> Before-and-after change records
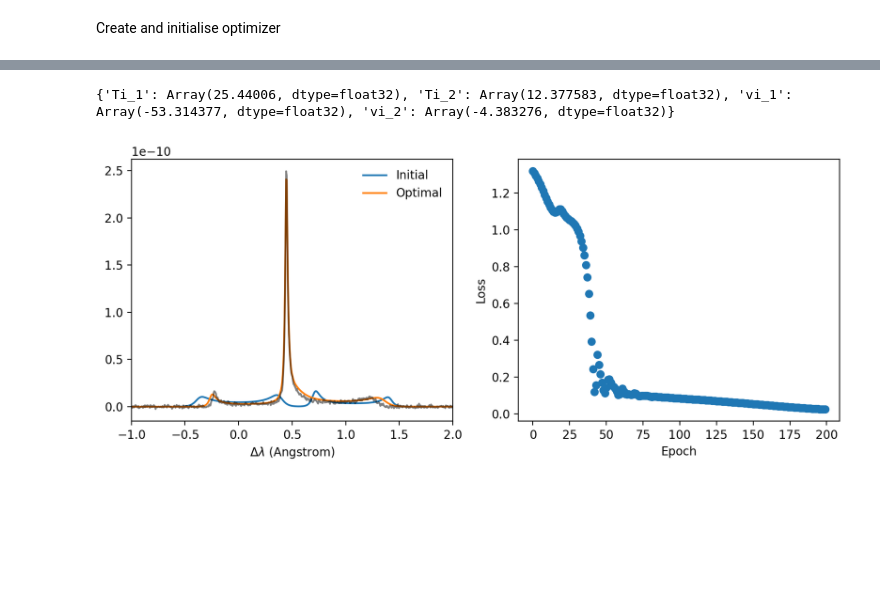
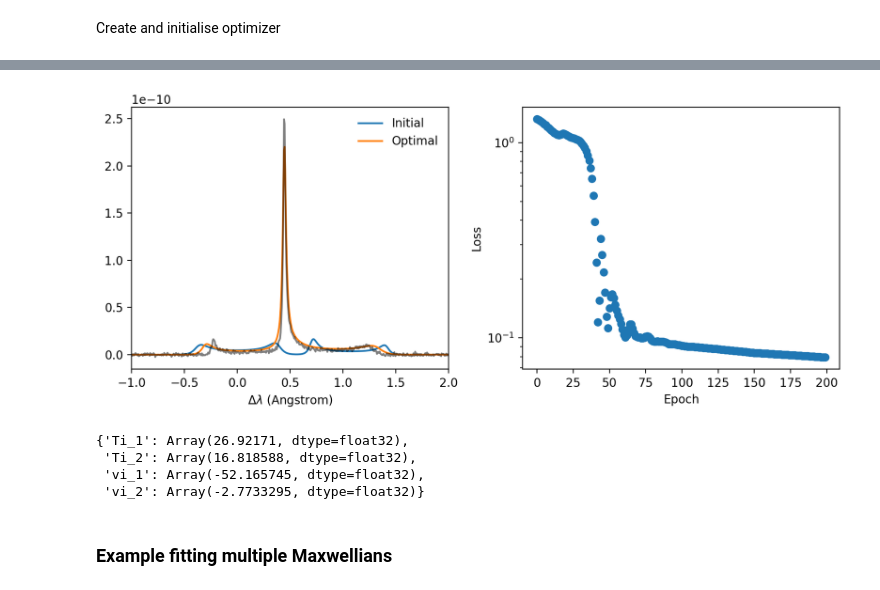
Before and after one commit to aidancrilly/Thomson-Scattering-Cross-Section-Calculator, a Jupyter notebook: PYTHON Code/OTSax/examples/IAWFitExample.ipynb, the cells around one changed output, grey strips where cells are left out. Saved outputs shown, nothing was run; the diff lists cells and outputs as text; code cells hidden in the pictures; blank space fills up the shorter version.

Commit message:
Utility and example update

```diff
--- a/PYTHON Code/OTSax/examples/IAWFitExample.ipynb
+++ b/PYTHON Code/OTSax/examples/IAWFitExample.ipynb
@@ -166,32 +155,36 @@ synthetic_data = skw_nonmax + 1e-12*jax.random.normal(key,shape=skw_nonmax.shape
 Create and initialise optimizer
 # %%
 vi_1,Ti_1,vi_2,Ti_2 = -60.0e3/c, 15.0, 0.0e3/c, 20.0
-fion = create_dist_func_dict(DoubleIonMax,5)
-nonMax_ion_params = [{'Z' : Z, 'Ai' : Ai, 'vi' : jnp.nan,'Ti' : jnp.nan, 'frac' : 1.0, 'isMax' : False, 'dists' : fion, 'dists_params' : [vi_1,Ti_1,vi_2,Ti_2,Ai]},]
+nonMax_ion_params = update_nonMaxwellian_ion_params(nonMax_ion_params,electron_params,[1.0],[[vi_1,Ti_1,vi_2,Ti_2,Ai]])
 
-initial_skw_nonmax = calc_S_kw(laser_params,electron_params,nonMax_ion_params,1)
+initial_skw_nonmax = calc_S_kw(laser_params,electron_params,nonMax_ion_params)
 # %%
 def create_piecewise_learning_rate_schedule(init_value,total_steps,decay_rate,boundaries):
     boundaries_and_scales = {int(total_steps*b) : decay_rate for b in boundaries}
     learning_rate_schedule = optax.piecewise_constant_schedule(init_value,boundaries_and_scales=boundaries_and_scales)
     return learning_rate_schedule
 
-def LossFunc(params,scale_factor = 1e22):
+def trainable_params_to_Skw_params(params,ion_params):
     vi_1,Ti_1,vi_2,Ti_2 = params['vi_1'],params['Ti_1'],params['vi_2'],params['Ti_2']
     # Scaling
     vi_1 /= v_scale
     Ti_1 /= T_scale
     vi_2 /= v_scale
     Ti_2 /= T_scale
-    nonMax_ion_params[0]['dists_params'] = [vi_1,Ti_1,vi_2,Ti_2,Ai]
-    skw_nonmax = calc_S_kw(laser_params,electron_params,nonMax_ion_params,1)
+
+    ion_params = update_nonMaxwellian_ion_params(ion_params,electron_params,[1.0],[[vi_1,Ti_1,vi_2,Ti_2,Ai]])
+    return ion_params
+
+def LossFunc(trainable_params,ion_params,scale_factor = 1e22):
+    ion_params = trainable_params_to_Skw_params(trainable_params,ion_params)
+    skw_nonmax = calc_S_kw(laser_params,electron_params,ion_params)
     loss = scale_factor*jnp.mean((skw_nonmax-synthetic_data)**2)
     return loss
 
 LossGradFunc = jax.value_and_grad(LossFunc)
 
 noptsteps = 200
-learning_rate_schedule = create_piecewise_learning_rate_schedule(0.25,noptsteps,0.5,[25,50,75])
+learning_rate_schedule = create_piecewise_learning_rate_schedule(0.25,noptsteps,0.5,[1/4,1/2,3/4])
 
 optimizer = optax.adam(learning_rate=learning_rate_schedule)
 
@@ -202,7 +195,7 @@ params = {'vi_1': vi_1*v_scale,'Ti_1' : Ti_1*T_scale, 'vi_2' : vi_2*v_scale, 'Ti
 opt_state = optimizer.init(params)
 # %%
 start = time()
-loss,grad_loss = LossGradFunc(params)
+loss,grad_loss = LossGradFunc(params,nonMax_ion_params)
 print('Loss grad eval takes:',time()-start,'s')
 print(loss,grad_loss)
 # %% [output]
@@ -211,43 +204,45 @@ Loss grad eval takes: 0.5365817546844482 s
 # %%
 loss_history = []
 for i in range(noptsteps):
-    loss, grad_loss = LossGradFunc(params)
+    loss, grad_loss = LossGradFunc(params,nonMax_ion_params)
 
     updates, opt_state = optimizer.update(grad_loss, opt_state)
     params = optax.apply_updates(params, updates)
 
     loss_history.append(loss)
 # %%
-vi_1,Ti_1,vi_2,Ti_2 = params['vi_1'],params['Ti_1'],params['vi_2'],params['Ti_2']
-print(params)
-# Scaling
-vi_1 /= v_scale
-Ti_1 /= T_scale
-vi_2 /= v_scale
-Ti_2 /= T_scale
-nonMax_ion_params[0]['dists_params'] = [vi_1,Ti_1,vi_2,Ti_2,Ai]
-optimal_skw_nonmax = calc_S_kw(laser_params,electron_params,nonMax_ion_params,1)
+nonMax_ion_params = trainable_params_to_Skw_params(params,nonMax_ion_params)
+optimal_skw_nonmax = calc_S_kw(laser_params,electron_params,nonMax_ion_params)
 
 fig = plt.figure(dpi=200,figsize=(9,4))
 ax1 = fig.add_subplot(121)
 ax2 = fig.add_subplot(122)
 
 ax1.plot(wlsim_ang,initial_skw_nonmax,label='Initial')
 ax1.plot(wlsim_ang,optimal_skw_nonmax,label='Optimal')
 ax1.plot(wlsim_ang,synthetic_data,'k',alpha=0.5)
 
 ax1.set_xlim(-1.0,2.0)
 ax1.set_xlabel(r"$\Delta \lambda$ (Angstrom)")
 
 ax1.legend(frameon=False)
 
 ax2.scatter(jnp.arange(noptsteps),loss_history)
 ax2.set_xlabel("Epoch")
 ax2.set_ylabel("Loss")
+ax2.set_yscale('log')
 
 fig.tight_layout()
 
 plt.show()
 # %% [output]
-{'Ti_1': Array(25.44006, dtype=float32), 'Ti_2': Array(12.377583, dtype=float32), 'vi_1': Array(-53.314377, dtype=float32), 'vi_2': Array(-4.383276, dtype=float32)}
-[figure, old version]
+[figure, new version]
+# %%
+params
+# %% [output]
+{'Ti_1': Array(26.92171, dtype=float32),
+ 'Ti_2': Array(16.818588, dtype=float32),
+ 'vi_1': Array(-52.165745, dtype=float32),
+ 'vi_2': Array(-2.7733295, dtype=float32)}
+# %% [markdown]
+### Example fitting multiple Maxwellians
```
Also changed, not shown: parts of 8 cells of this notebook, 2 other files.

> WHAT THE TASK REQUIRES
The pictures stay out; copy the rest of the data word for word.

> RESULT BELOW
Before and after one commit to aidancrilly/Thomson-Scattering-Cross-Section-Calculator, a Jupyter notebook: PYTHON Code/OTSax/examples/IAWFitExample.ipynb, the cells around one changed output, grey strips where cells are left out. Saved outputs shown, nothing was run; the diff lists cells and outputs as text; code cells hidden in the pictures; blank space fills up the shorter version.

Commit message:
Utility and example update

```diff
--- a/PYTHON Code/OTSax/examples/IAWFitExample.ipynb
+++ b/PYTHON Code/OTSax/examples/IAWFitExample.ipynb
@@ -166,32 +155,36 @@ synthetic_data = skw_nonmax + 1e-12*jax.random.normal(key,shape=skw_nonmax.shape
 Create and initialise optimizer
 # %%
 vi_1,Ti_1,vi_2,Ti_2 = -60.0e3/c, 15.0, 0.0e3/c, 20.0
-fion = create_dist_func_dict(DoubleIonMax,5)
-nonMax_ion_params = [{'Z' : Z, 'Ai' : Ai, 'vi' : jnp.nan,'Ti' : jnp.nan, 'frac' : 1.0, 'isMax' : False, 'dists' : fion, 'dists_params' : [vi_1,Ti_1,vi_2,Ti_2,Ai]},]
+nonMax_ion_params = update_nonMaxwellian_ion_params(nonMax_ion_params,electron_params,[1.0],[[vi_1,Ti_1,vi_2,Ti_2,Ai]])
 
-initial_skw_nonmax = calc_S_kw(laser_params,electron_params,nonMax_ion_params,1)
+initial_skw_nonmax = calc_S_kw(laser_params,electron_params,nonMax_ion_params)
 # %%
 def create_piecewise_learning_rate_schedule(init_value,total_steps,decay_rate,boundaries):
     boundaries_and_scales = {int(total_steps*b) : decay_rate for b in boundaries}
     learning_rate_schedule = optax.piecewise_constant_schedule(init_value,boundaries_and_scales=boundaries_and_scales)
     return learning_rate_schedule
 
-def LossFunc(params,scale_factor = 1e22):
+def trainable_params_to_Skw_params(params,ion_params):
     vi_1,Ti_1,vi_2,Ti_2 = params['vi_1'],params['Ti_1'],params['vi_2'],params['Ti_2']
     # Scaling
     vi_1 /= v_scale
     Ti_1 /= T_scale
     vi_2 /= v_scale
     Ti_2 /= T_scale
-    nonMax_ion_params[0]['dists_params'] = [vi_1,Ti_1,vi_2,Ti_2,Ai]
-    skw_nonmax = calc_S_kw(laser_params,electron_params,nonMax_ion_params,1)
+
+    ion_params = update_nonMaxwellian_ion_params(ion_params,electron_params,[1.0],[[vi_1,Ti_1,vi_2,Ti_2,Ai]])
+    return ion_params
+
+def LossFunc(trainable_params,ion_params,scale_factor = 1e22):
+    ion_params = trainable_params_to_Skw_params(trainable_params,ion_params)
+    skw_nonmax = calc_S_kw(laser_params,electron_params,ion_params)
     loss = scale_factor*jnp.mean((skw_nonmax-synthetic_data)**2)
     return loss
 
 LossGradFunc = jax.value_and_grad(LossFunc)
 
 noptsteps = 200
-learning_rate_schedule = create_piecewise_learning_rate_schedule(0.25,noptsteps,0.5,[25,50,75])
+learning_rate_schedule = create_piecewise_learning_rate_schedule(0.25,noptsteps,0.5,[1/4,1/2,3/4])
 
 optimizer = optax.adam(learning_rate=learning_rate_schedule)
 
@@ -202,7 +195,7 @@ params = {'vi_1': vi_1*v_scale,'Ti_1' : Ti_1*T_scale, 'vi_2' : vi_2*v_scale, 'Ti
 opt_state = optimizer.init(params)
 # %%
 start = time()
-loss,grad_loss = LossGradFunc(params)
+loss,grad_loss = LossGradFunc(params,nonMax_ion_params)
 print('Loss grad eval takes:',time()-start,'s')
 print(loss,grad_loss)
 # %% [output]
@@ -211,43 +204,45 @@ Loss grad eval takes: 0.5365817546844482 s
 # %%
 loss_history = []
 for i in range(noptsteps):
-    loss, grad_loss = LossGradFunc(params)
+    loss, grad_loss = LossGradFunc(params,nonMax_ion_params)
 
     updates, opt_state = optimizer.update(grad_loss, opt_state)
     params = optax.apply_updates(params, updates)
 
     loss_history.append(loss)
 # %%
-vi_1,Ti_1,vi_2,Ti_2 = params['vi_1'],params['Ti_1'],params['vi_2'],params['Ti_2']
-print(params)
-# Scaling
-vi_1 /= v_scale
-Ti_1 /= T_scale
-vi_2 /= v_scale
-Ti_2 /= T_scale
-nonMax_ion_params[0]['dists_params'] = [vi_1,Ti_1,vi_2,Ti_2,Ai]
-optimal_skw_nonmax = calc_S_kw(laser_params,electron_params,nonMax_ion_params,1)
+nonMax_ion_params = trainable_params_to_Skw_params(params,nonMax_ion_params)
+optimal_skw_nonmax = calc_S_kw(laser_params,electron_params,nonMax_ion_params)
 
 fig = plt.figure(dpi=200,figsize=(9,4))
 ax1 = fig.add_subplot(121)
 ax2 = fig.add_subplot(122)
 
 ax1.plot(wlsim_ang,initial_skw_nonmax,label='Initial')
 ax1.plot(wlsim_ang,optimal_skw_nonmax,label='Optimal')
 ax1.plot(wlsim_ang,synthetic_data,'k',alpha=0.5)
 
 ax1.set_xlim(-1.0,2.0)
 ax1.set_xlabel(r"$\Delta \lambda$ (Angstrom)")
 
 ax1.legend(frameon=False)
 
 ax2.scatter(jnp.arange(noptsteps),loss_history)
 ax2.set_xlabel("Epoch")
 ax2.set_ylabel("Loss")
+ax2.set_yscale('log')
 
 fig.tight_layout()
 
 plt.show()
 # %% [output]
-{'Ti_1': Array(25.44006, dtype=float32), 'Ti_2': Array(12.377583, dtype=float32), 'vi_1': Array(-53.314377, dtype=float32), 'vi_2': Array(-4.383276, dtype=float32)}
-[figure, old version]
+[figure, new version]
+# %%
+params
+# %% [output]
+{'Ti_1': Array(26.92171, dtype=float32),
+ 'Ti_2': Array(16.818588, dtype=float32),
+ 'vi_1': Array(-52.165745, dtype=float32),
+ 'vi_2': Array(-2.7733295, dtype=float32)}
+# %% [markdown]
+### Example fitting multiple Maxwellians
```
Also changed, not shown: parts of 8 cells of this notebook, 2 other files.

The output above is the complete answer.